When experiencing poor mental health, one of the best things you can do is find a way to express what you’re feeling in a healthy manner. You can do this in various ways — therapy, talking to a friend, or journaling. While any journaling can help, it’s most helpful to reflect on challenges and what is going well in your life. The benefits of expressive writing aren’t limited to mental health: Studies on it suggest the practice helps manage stress and strengthens the immune system.
A “flow state” is a mental state in which you are totally immersed in an activity. Its viewed as an experience of becoming so absorbed in an enjoyable activity that you lose track of external surroundings. Further, experts say most activities can turn into a “flow activity” if they check off two boxes: the activity should push you and you should be able to track your progress. But critically, they should prompt you to zone in rather than zone out — this is why scrolling through your phone doesn’t count. Meanwhile, getting into a flow state pays off: Research suggests the experience reduces anxiety and makes periods of waiting easier.
The benefits of being in green and blue spaces are documented across many, many studies. Being outside helps can revitalize how we feel psychologically and physically. Even a brief period amount of time outdoors can boost well-being — and hearing the sounds of flowing water and birds can improve mood, lower stress, and enhance cognitive performance. Nature is so beneficial that some psychologists are offering a novel form of treatment: garden therapy.
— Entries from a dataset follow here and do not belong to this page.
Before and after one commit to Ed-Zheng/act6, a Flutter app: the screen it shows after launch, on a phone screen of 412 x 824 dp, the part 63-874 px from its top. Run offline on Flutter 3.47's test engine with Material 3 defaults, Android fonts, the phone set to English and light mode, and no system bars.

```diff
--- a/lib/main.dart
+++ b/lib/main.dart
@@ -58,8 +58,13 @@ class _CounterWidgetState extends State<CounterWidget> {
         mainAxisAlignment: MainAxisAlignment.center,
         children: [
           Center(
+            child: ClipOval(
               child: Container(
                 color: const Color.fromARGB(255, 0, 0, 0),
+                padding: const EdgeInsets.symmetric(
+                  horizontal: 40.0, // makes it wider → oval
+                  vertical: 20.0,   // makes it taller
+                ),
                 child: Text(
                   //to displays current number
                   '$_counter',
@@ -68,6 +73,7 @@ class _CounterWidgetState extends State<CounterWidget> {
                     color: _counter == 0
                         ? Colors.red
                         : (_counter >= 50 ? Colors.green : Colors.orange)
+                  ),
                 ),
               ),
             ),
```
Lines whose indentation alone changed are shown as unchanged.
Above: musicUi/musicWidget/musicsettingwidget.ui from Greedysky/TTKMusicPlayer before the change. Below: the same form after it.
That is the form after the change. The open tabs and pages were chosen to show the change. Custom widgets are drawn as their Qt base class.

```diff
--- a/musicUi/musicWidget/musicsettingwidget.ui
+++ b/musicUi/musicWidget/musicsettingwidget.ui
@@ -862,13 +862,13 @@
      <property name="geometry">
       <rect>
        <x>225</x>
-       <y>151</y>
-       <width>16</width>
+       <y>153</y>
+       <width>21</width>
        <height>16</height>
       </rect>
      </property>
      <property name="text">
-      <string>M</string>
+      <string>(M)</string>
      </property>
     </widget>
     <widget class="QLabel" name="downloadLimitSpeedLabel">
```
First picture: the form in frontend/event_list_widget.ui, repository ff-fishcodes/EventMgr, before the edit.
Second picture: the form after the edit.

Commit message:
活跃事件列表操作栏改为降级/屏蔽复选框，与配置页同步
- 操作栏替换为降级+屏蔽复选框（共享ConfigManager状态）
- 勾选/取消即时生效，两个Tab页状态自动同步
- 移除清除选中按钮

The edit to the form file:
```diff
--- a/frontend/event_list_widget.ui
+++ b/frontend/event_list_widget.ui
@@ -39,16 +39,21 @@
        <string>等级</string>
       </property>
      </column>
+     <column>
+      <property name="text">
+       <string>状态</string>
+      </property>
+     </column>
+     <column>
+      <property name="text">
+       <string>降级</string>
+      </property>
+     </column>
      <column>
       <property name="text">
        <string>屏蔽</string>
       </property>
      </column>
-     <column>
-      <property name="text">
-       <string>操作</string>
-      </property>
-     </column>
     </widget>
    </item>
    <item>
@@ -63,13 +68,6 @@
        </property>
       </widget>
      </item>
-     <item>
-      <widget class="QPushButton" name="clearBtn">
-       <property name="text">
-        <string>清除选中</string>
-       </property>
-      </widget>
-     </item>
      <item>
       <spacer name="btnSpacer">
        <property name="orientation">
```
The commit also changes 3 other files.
While it’s tempting to make yourself feel bad for not being busy, it’s also critical to set aside chunks of time for leisure. People who say they feel guilty about leisure time are also more likely to report depression, anxiety, and stress. But almost ironically, one of the best ways of dealing with those challenges is allowing yourself restorative moments. Further, research suggests that when people give themselves breaks, they become more productive in the long term. “If we always associate productivity with tasks and don’t give ourselves the space for downtime, we can start to burn out,” Jennifer Newman, a clinical psychologist, told me. “And when we feel dissatisfied and overwhelmed, that creates more stress and slows us down.”
Social media can enhance or diminish positive feelings depending on how it is used. Messaging a friend or looking at old photos can foster positive emotions because they remind us of our social connections. However, the passive use of social media — like a seemingly endless scroll through Twitter — is associated with decreased well-being. Passively using social media also means you’re more likely to encounter anxiety-producing news. While staying informed is important, experts say it’s better for your brain to actively choose what stories you want to read rather than come upon them by chance.
While it might sound cheesy, it’s true. Mattering is a source of resilience and joy — and when experiencing a crisis, the experience can help you adapt and survive. Gordon Flett, a professor at York University who studies mattering, told me that evidence suggests people who feel like they don’t matter are more likely to experience negative mental and physical health. In turn, people can foster their sense of mattering through several actions, including reading stories about people who have done incredible things and reminding themselves that many people have gone through similar experiences.
“People tend to get hit hardest when they convince themselves that they are the only ones in the situation they are in and no one else knows how they are feeling,” Flett says. “But they have plenty of company in terms of others who are feeling that way. It is not just a cliché to emphasize to someone ‘you are not alone.’”